- Exercise objective: Go through the records below line by line and report how many lines include "from", giving the number only.

- Source records:
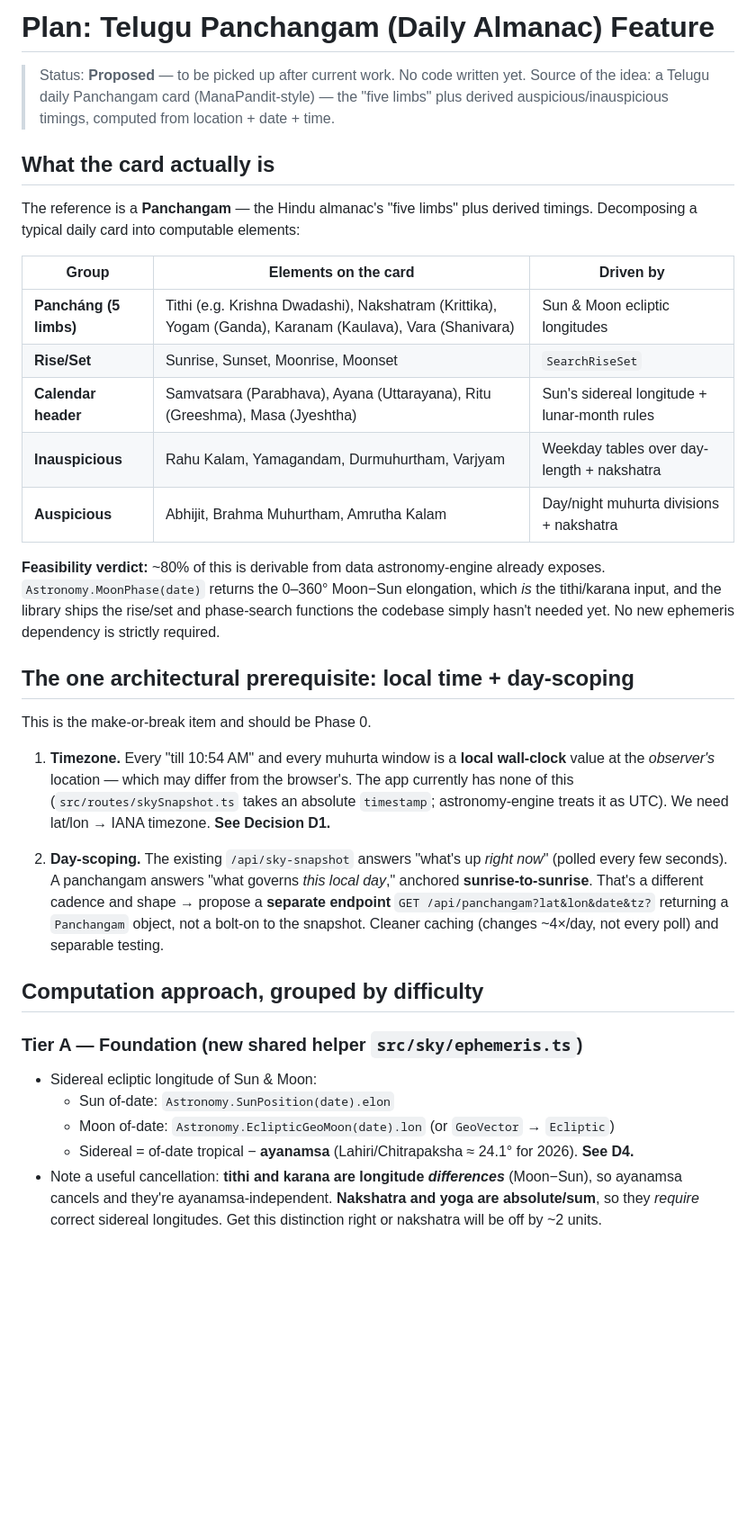
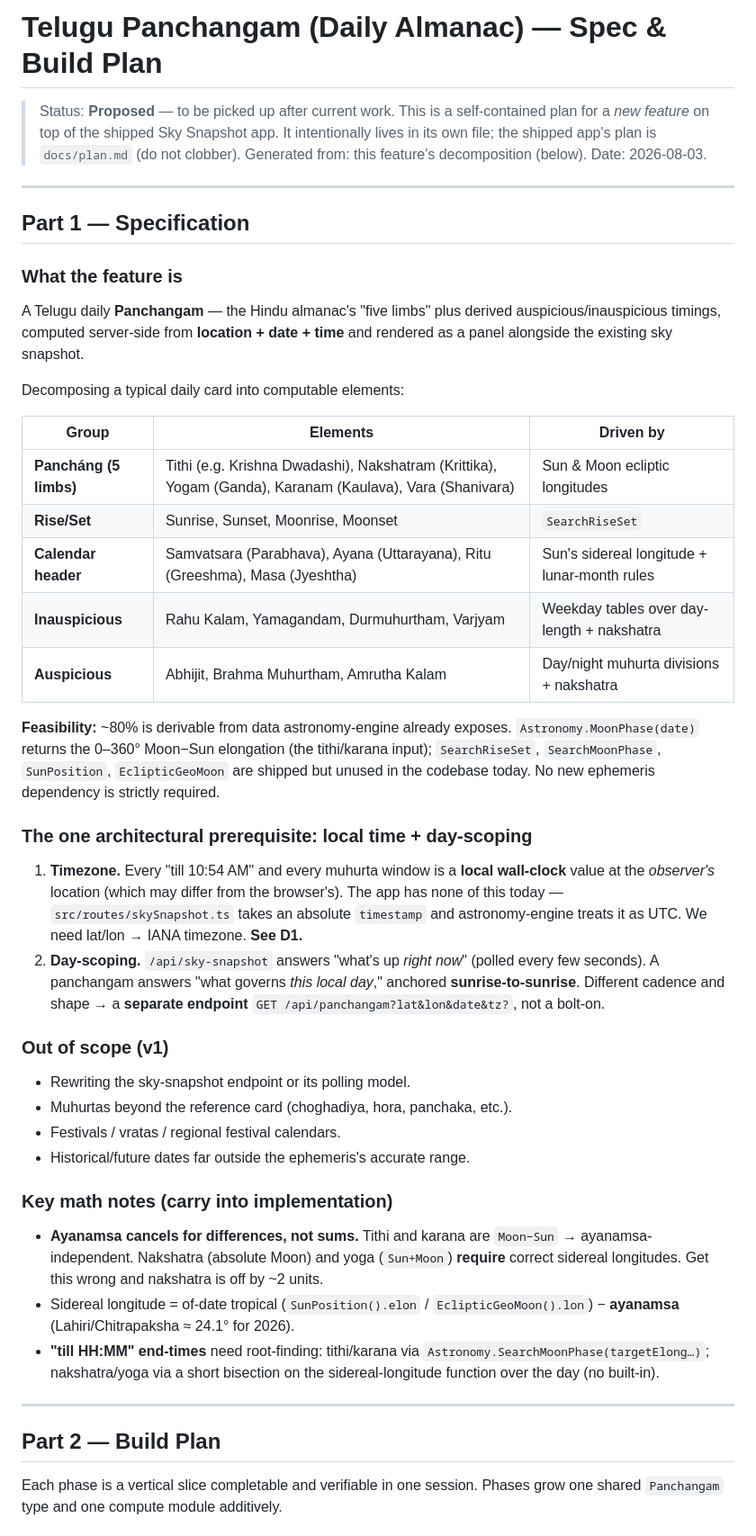
Before and after one commit to arjunbattula17/constellation_tracker, a Markdown page: docs/panchangam-plan.md, the part around one of its changes. Shown at 90% size. Drawn GitHub-style; blank space fills up the shorter version.

```diff
--- a/docs/panchangam-plan.md
+++ b/docs/panchangam-plan.md
@@ -1,15 +1,22 @@
-# Plan: Telugu Panchangam (Daily Almanac) Feature
+# Telugu Panchangam (Daily Almanac) — Spec & Build Plan
 
-> Status: **Proposed** — to be picked up after current work. No code written yet.
-> Source of the idea: a Telugu daily Panchangam card (ManaPandit-style) — the "five limbs"
-> plus derived auspicious/inauspicious timings, computed from location + date + time.
+> Status: **Proposed** — to be picked up after current work.
+> This is a self-contained plan for a *new feature* on top of the shipped Sky Snapshot app.
+> It intentionally lives in its own file; the shipped app's plan is `docs/plan.md` (do not clobber).
+> Generated from: this feature's decomposition (below). Date: 2026-08-03.
 
-## What the card actually is
+---
 
-The reference is a **Panchangam** — the Hindu almanac's "five limbs" plus derived timings.
+## Part 1 — Specification
+
+### What the feature is
+A Telugu daily **Panchangam** — the Hindu almanac's "five limbs" plus derived auspicious/inauspicious
+timings, computed server-side from **location + date + time** and rendered as a panel alongside the
+existing sky snapshot.
+
 Decomposing a typical daily card into computable elements:
 
-| Group | Elements on the card | Driven by |
+| Group | Elements | Driven by |
 |---|---|---|
 | **Pancháng (5 limbs)** | Tithi (e.g. Krishna Dwadashi), Nakshatram (Krittika), Yogam (Ganda), Karanam (Kaulava), Vara (Shanivara) | Sun & Moon ecliptic longitudes |
 | **Rise/Set** | Sunrise, Sunset, Moonrise, Moonset | `SearchRiseSet` |
@@ -17,35 +24,39 @@ Decomposing a typical daily card into computable elements:
 | **Inauspicious** | Rahu Kalam, Yamagandam, Durmuhurtham, Varjyam | Weekday tables over day-length + nakshatra |
 | **Auspicious** | Abhijit, Brahma Muhurtham, Amrutha Kalam | Day/night muhurta divisions + nakshatra |
 
-**Feasibility verdict:** ~80% of this is derivable from data astronomy-engine already exposes.
-`Astronomy.MoonPhase(date)` returns the 0–360° Moon−Sun elongation, which *is* the tithi/karana
-input, and the library ships the rise/set and phase-search functions the codebase simply hasn't
-needed yet. No new ephemeris dependency is strictly required.
+**Feasibility:** ~80% is derivable from data astronomy-engine already exposes. `Astronomy.MoonPhase(date)`
+returns the 0–360° Moon−Sun elongation (the tithi/karana input); `SearchRiseSet`, `SearchMoonPhase`,
+`SunPosition`, `EclipticGeoMoon` are shipped but unused in the codebase today. No new ephemeris dependency
+is strictly required.
 
-## The one architectural prerequisite: local time + day-scoping
+### The one architectural prerequisite: local time + day-scoping
+1. **Timezone.** Every "till 10:54 AM" and every muhurta window is a **local wall-clock** value at the
+   *observer's* location (which may differ from the browser's). The app has none of this today —
+   `src/routes/skySnapshot.ts` takes an absolute `timestamp` and astronomy-engine treats it as UTC. We
+   need lat/lon → IANA timezone. **See D1.**
+2. **Day-scoping.** `/api/sky-snapshot` answers "what's up *right now*" (polled every few seconds). A
+   panchangam answers "what governs *this local day*," anchored **sunrise-to-sunrise**. Different cadence
+   and shape → a **separate endpoint** `GET /api/panchangam?lat&lon&date&tz?`, not a bolt-on.
 
-This is the make-or-break item and should be Phase 0.
+### Out of scope (v1)
+- Rewriting the sky-snapshot endpoint or its polling model.
+- Muhurtas beyond the reference card (choghadiya, hora, panchaka, etc.).
+- Festivals / vratas / regional festival calendars.
+- Historical/future dates far outside the ephemeris's accurate range.
 
-1. **Timezone.** Every "till 10:54 AM" and every muhurta window is a **local wall-clock** value at
-   the *observer's* location — which may differ from the browser's. The app currently has none of
-   this (`src/routes/skySnapshot.ts` takes an absolute `timestamp`; astronomy-engine treats it as
-   UTC). We need lat/lon → IANA timezone. **See Decision D1.**
+### Key math notes (carry into implementation)
+- **Ayanamsa cancels for differences, not sums.** Tithi and karana are `Moon−Sun` → ayanamsa-independent.
+  Nakshatra (absolute Moon) and yoga (`Sun+Moon`) **require** correct sidereal longitudes. Get this wrong
+  and nakshatra is off by ~2 units.
+- Sidereal longitude = of-date tropical (`SunPosition().elon` / `EclipticGeoMoon().lon`) − **ayanamsa**
+  (Lahiri/Chitrapaksha ≈ 24.1° for 2026).
+- **"till HH:MM" end-times** need root-finding: tithi/karana via `Astronomy.SearchMoonPhase(targetElong…)`;
+  nakshatra/yoga via a short bisection on the sidereal-longitude function over the day (no built-in).
 
-2. **Day-scoping.** The existing `/api/sky-snapshot` answers "what's up *right now*" (polled every
-   few seconds). A panchangam answers "what governs *this local day*," anchored
-   **sunrise-to-sunrise**. That's a different cadence and shape → propose a **separate endpoint**
-   `GET /api/panchangam?lat&lon&date&tz?` returning a `Panchangam` object, not a bolt-on to the
-   snapshot. Cleaner caching (changes ~4×/day, not every poll) and separable testing.
+---
 
-## Computation approach, grouped by difficulty
+## Part 2 — Build Plan
 
-### Tier A — Foundation (new shared helper `src/sky/ephemeris.ts`)
-- Sidereal ecliptic longitude of Sun & Moon:
-  - Sun of-date: `Astronomy.SunPosition(date).elon`
-  - Moon of-date: `Astronomy.EclipticGeoMoon(date).lon` (or `GeoVector` → `Ecliptic`)
-  - Sidereal = of-date tropical − **ayanamsa** (Lahiri/Chitrapaksha ≈ 24.1° for 2026). **See D4.**
-- Note a useful cancellation: **tithi and karana are longitude *differences*** (Moon−Sun), so
-  ayanamsa cancels and they're ayanamsa-independent. **Nakshatra and yoga are absolute/sum**, so
-  they *require* correct sidereal longitudes. Get this distinction right or nakshatra will be off
-  by ~2 units.
+Each phase is a vertical slice completable and verifiable in one session. Phases grow one shared
+`Panchangam` type and one compute module additively.
 
```
Also changed, not shown: other parts of docs/panchangam-plan.md (+127 -79 lines).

- Output of the exercise: 7